I have OCD, and there is nothing I can do to stop it from being there. I am allowed good days where I haven’t felt the constant niggles, but it will always remain – no matter what I do. I’ve now learnt that fighting it just makes it ten times worse.
This is my OCD
Me + OCD
As a reminder, out of the main 4/5 “types” of OCD, my OCD concentrates on cleanliness – meaning I will often have issues with germs and contamination, checking – meaning I always, no matter what, will check certain things before I leave the house, and symmetry / arranging – meaning I absolutely have to have certain objects a certain way otherwise they’ll eat away at me. I have also been known to have intrusive thoughtss, but it’s calmed down a lot over the past few years.
This may sound pretty simple, especially when you write it down. You may also think that this only effects certain aspects of my day such as going to the toilet or arranging a food shop, but alas, no. OCD hits me on so many levels, here is just a snippet;
My OCD will tell me every time I wash my hands that my hands aren’t clean enough yet, and “just once more” will be enough.
Hand sanitizer is both my helping hand and my enemy (especially with cracked/sore hands).
My OCD will use my child as a canary when it comes to food and whether certain foods are cooked properly (I know it damn well is as I probably over cooked it in the first place, but my brain tells me otherwise).
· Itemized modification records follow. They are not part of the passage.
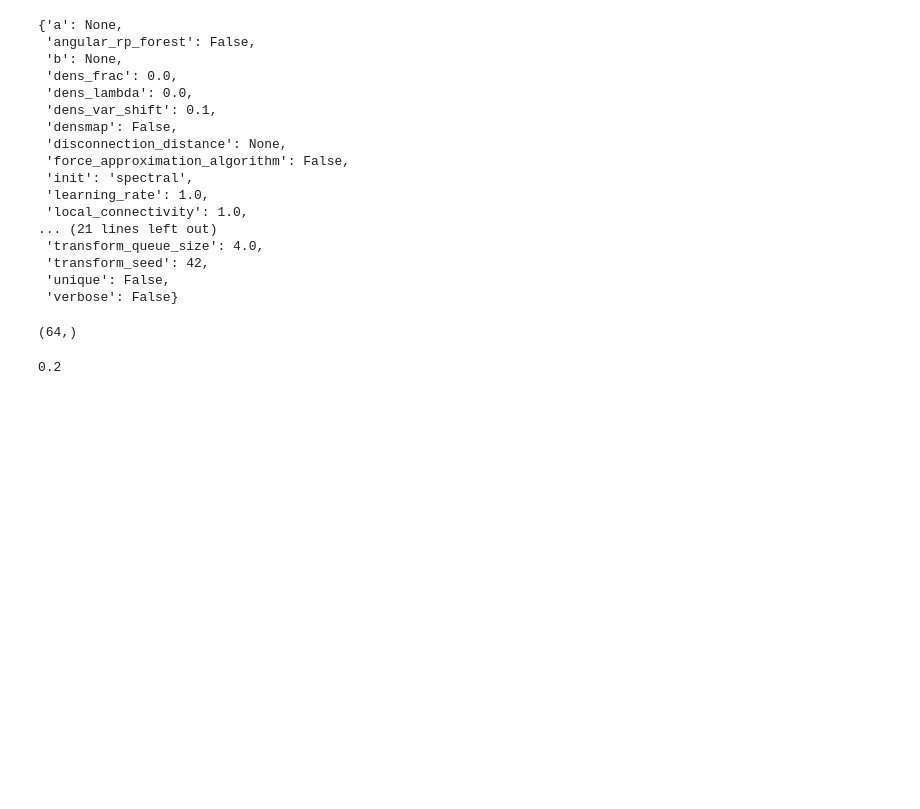
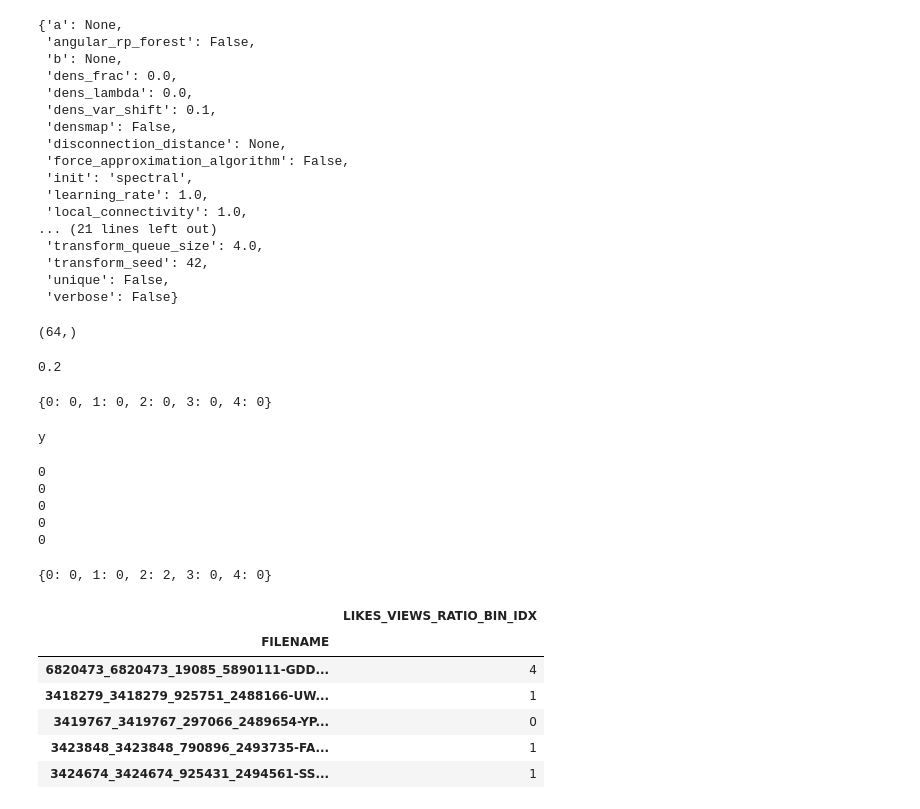
Before and after one commit to Guthman/Thesis_cur-AI-tor, a Jupyter notebook: notebooks/scratchpad2.ipynb, the cells around one changed output. Drawn from its saved outputs; the diff is of its cells as text; code cells hidden in the pictures; blank space fills up the shorter version.

```diff
--- a/notebooks/scratchpad2.ipynb
+++ b/notebooks/scratchpad2.ipynb
@@ -235,3 +235,54 @@ acc = round(t / y.shape[0], 1)
 acc
 # %% [output]
 0.2
+# %%
+label_folder_list = [0, 1, 2, 3, 4]
+counter = {k: 0 for k in label_folder_list}
+print(counter)
+# %% [output]
+{0: 0, 1: 0, 2: 0, 3: 0, 4: 0}
+# %%
+image_count_per_class = 0
+if all(count >= image_count_per_class for count in counter.values()):
+    print('y')
+# %% [output]
+y
+# %%
+for count in counter.values():
+    print(count)
+# %% [output]
+0
+0
+0
+0
+0
+# %%
+label = 2
+counter.update({label: counter[label] + 1})
+print(counter)
+# %% [output]
+{0: 0, 1: 0, 2: 2, 3: 0, 4: 0}
+# %%
+import pandas as pd
+# Load metadata etc
+filenames_and_labels = r'C:\Users\R\PycharmProjects\Thesis_cur-AI-tor\notebooks\data\saatchi_targets.csv'
+
+# Load target data
+targets_df = pd.read_csv(filenames_and_labels, header=None)
+targets_df.columns = ['FILENAME', 'PRICE', 'LIKES_VIEWS_RATIO']
+# Bin the values
+targets_df['PRICE_BIN_IDX'] = pd.qcut(targets_df['PRICE'], q=5, labels=[0, 1, 2, 3, 4])
+targets_df['LIKES_VIEWS_RATIO_BIN_IDX'] = pd.qcut(targets_df['LIKES_VIEWS_RATIO'], q=5, labels=[0, 1, 2, 3, 4])
+targets_df = targets_df.astype({'PRICE_BIN_IDX': int, 'LIKES_VIEWS_RATIO_BIN_IDX': int})
+targets_df.drop(['PRICE', 'LIKES_VIEWS_RATIO'], axis=1, inplace=True)
+targets_df.set_index('FILENAME', inplace=True)
+targets_df.drop('PRICE_BIN_IDX', axis=1, inplace=True)
+targets_df.head()
+# %% [output]
+|  | LIKES_VIEWS_RATIO_BIN_IDX |
+| FILENAME |  |
+| 6820473_6820473_19085_5890111-GDD... | 4 |
+| 3418279_3418279_925751_2488166-UW... | 1 |
+| 3419767_3419767_297066_2489654-YP... | 0 |
+| 3423848_3423848_790896_2493735-FA... | 1 |
+| 3424674_3424674_925431_2494561-SS... | 1 |
```
Also changed, not shown: parts of 11 cells of this notebook, 3 other files.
Ironically, I actually prefer to eat out for this reason as the responsibility is on someone else – even though the thought of someone else touching my food sends chills down my spine!
OCD will tell me to sniff and examine food in case it’s off, even though I only bought it a week ago. I lose count sometimes how many times I’ve tested eggs.
My OCD won’t let me go up to bed – trust me, I’ve tried – until everything downstairs is perfect or a certain way ready for the next day.
Don’t talk to me about the fear of stomach bugs.
OCD is checking in on your loved ones, but when they don’t answer their phone after a while or, worse, become uncontactable you irrationally believe something bad has happened.
OCD will tell me to check everything is switched off before leaving the house, but tell you five minutes down the road that the tumble dryer is still on.
OCD is thinking about the last time you did something (like washing your hands) and how it worked out “ok” because you did XYZ and, therefore, repeating what you did.
OCD is replaying past events to make sure no harm, embarrassment, or offence, for example, was caused. The more you think about it, the more you think the bigger the doubt.
This week is Mental Health Awareness Week, and this is my post to raise awareness about OCD – my mental health demon – in the hope that others understand it a little bit better. In the hope that people stop with the phrases “I’m a little OCD” and instead understand that some people often do things because they’re compelled to do so and can’t help it.
This isn’t me every day, or even every week, but sometimes it is. If you’ve read the above and can relate to some or all, I urge you to talk about it and seek advice.